Because stock is being offered to non-accredited public investors, the company has had to spend several years jumping through bureaucratic hoops—compiling financial disclosures, going through SEC audits, and creating comprehensive documentation of business practices to be shared with prospective shareholders. Parker Clay has partnered with Canadian web platform DealMaker, which has helped develop an e-commerce experience for buyers that is nearly as easy as purchasing one of the company’s bags online, Bentley said. Through an investment microsite, Parker Clay is offering Class B stock at 50 cents per share with a minimum investment of $500.

The brand's factory employs 200 workers, most of whom are women.
Parker Clay

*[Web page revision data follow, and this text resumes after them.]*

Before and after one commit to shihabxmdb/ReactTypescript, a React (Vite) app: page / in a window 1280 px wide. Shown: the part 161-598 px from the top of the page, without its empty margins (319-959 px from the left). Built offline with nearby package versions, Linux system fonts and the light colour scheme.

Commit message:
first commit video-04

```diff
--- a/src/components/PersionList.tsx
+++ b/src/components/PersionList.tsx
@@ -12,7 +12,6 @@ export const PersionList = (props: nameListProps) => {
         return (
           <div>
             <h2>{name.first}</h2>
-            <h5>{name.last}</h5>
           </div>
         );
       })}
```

Bentley said Parker Clay plans to invest the capital it raises into hiring, machinery and a brick-and-mortar strategy. With demand outpacing supply in recent seasons, the company isn’t in a place where it can forge wholesale partnerships. Generating $20 million in revenue last year, Parker Clay has seen 76 percent year-over-year growth. It wants to build its factory workforce and create new workstations, which include sewing machines and other leatherworking tools. “We’re at about 200 employees in total at our factory, and the capacity is between 400 to 500,” the CEO said. “So we’ve got room to more than double what we’ve currently got, and the efficiencies also increase…so we really think this could triple or quadruple in terms of what our capacity is at our factory.”

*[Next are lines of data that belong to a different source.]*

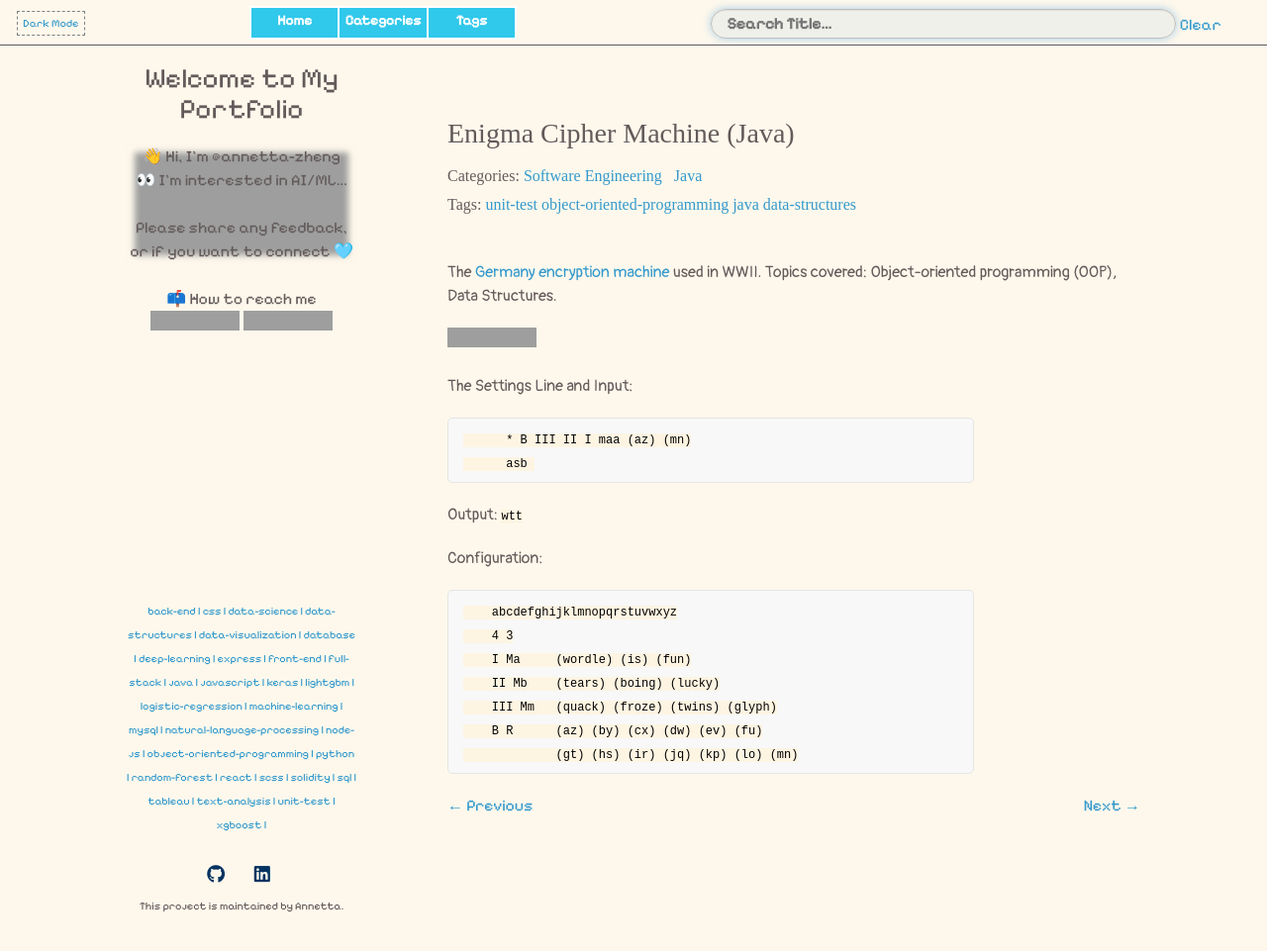
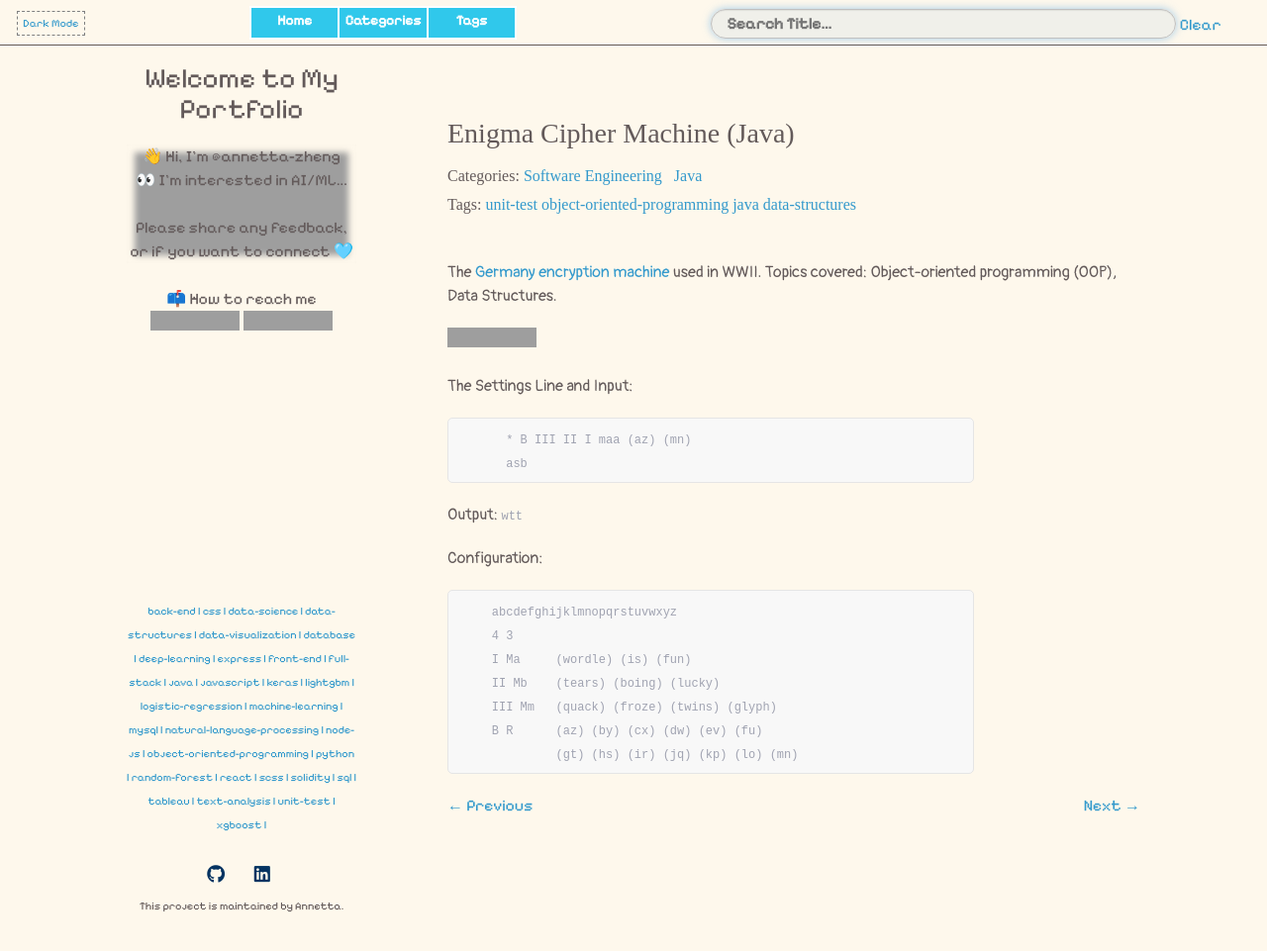
Before and after one commit to annetta-zheng/annetta-zheng, a Jekyll site: the page built from _posts/2022-05-01-enigma.md, in a window 1280 px wide and 976 px high. Shown: the top 961 px of the window at 99% size. Built offline with Jekyll 4.4.1, drawn with Linux system fonts in a browser that asks for light colours; nearby versions of some CDN libraries; some web fonts are replaced; a style sheet for code colours, icons or effects is not loaded; the table of contents is made by our own code; grey boxes are pictures that could not be loaded.

Commit message:
fix bug 0929

```diff
--- a/_layouts/post.html
+++ b/_layouts/post.html
@@ -19,7 +19,7 @@ layout: default
     <div class="post-tags" style = "font-family: 'Chelsea Market';">
     Tags:
     {% for tag in page.tags %}
-    <a href="{{site.baseurl}}//tags/#{{ tag }}/">{{ tag }}</a>
+    <a href="{{site.baseurl}}/tags/{{ tag }}/">{{ tag }}</a>
     {% endfor %}
     </div>
     <br>
--- a/style.scss
+++ b/style.scss
@@ -71,8 +71,9 @@ dt, th{
 code {
   font-size: 12px;
   font-family: monospace;
-  color: rgb(0,1,0);
-  background-color: var(--paper-color-less);
+  color: #a0a3b1;
+  // background-color: var(--paper-color-less);
+  // background-image: var(--paper-color-less);
 }
 
 // index.html
```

Since opening its Addis Ababa, Ethiopia factory in 2018, Parker Clay has streamlined its product development process and is ready to scale. “This year, we’ve innovated new products and we can go from idea to market sometimes in a matter of weeks,” he said, noting that owning its manufacturing has helped to shorten design-to-production timelines and increase speed to market.

CCO Brittany Bentley said the brand will expand upon its range of leather goods.
Parker Clay

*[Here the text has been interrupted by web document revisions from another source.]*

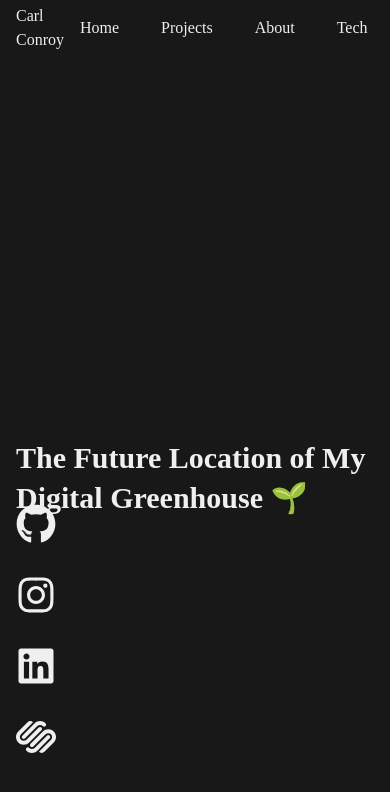
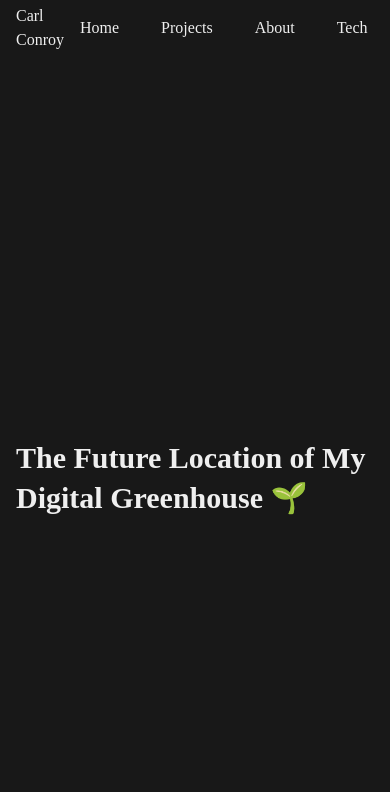
Before and after one commit to CarlinCharge/carlconroyv2, a Next.js app: page / in a window 390 px wide. Shown: the top 792 px of the page. Built offline with nearby package versions, Linux system fonts and the light colour scheme.

Commit message:
adds social display change

```diff
--- a/src/components/Socials/StickySocials.tsx
+++ b/src/components/Socials/StickySocials.tsx
@@ -1,24 +1,17 @@
 import { Icon, useMediaQuery, List, ListItem, Link } from "@chakra-ui/react";
-import { NodeNextRequest } from "next/dist/server/base-http/node";
+
 import { SocialItems } from "./SocialItems";
 
-const size = "10";
-
+const size = 10;
 export const StickySocials = () => {
-  const [isSmallerThan850] = useMediaQuery([
-    `.socials {
-      display: none;
-    }`,
-  ]);
   return (
     <List
       position="fixed"
       bottom="20"
       gap="6"
-      display="grid"
+      display={{ base: "none", lg: "grid" }}
       className="socials"
     >
-      {isSmallerThan850 ? "smaller than 850" : "larger than 850"}
       {SocialItems.map((item) => {
         return (
           <ListItem>
```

Expansion is also key to supporting the company’s ESG mission to create more economic opportunity in the region, Brittany Bentley said. Parker Clay has been soliciting input from government and non-profit sources to assess and address the needs of the community through the pandemic and the civil war that ended last month. The directive from those parties has been “to just create more employment, especially for vulnerable women, and do that by creating jobs that are sustainable for them,” the chief creative officer said. Many women are providing for families, and are eager to learn skills that will be broadly marketable “even after Parker Clay.” Ian Bentley added that the company’s presence in Ethiopia has an impact on upstream suppliers such as farmers as well as the logistics workforce that enables the DTC to process shipments to the U.S., and growing the manufacturing base will increase those opportunities.

Brittany Bentley, who leads product design, said Parker Clay plans to “stick with leather goods and really continue to excel in that category,” making use of the artisan labor force it has cultivated. “There’s still a lot of designs we’re looking forward to strengthening, as far as fashion trends or colorways and different styles for how things are changing in the world,” she said, pointing to the recent trend toward smaller handbags.

The DTC player is also expanding its retail footprint, opening its first four stores in the California cities of Santa Barbara, San Luis Obispo and Los Angeles as well as Denver during 2021 and 2022. “There’s been a lot of growth in that this past year, and we’re looking at other opportunities in some of our target cities this coming next year as well,” she said. The fundraising campaign will dictate future openings.

The brand hopes to expand capacity through investments in hiring and machinery.

Physical retail has turned out to be an important proving ground for consumers increasingly seeking to experience, not just transact, the CEO said. Storytelling is easier in person, and the brand’s social impact is on display each time a shopper purchases a bag. “When someone buys a product, we remove the tag and write on the back how many hours of empowerment that bag created,” he said. Those tags are displayed on store walls.

“It’s about bringing the community into an experience and into the stores as well,” he said. “We think there’s a lot more opportunity out there like that.”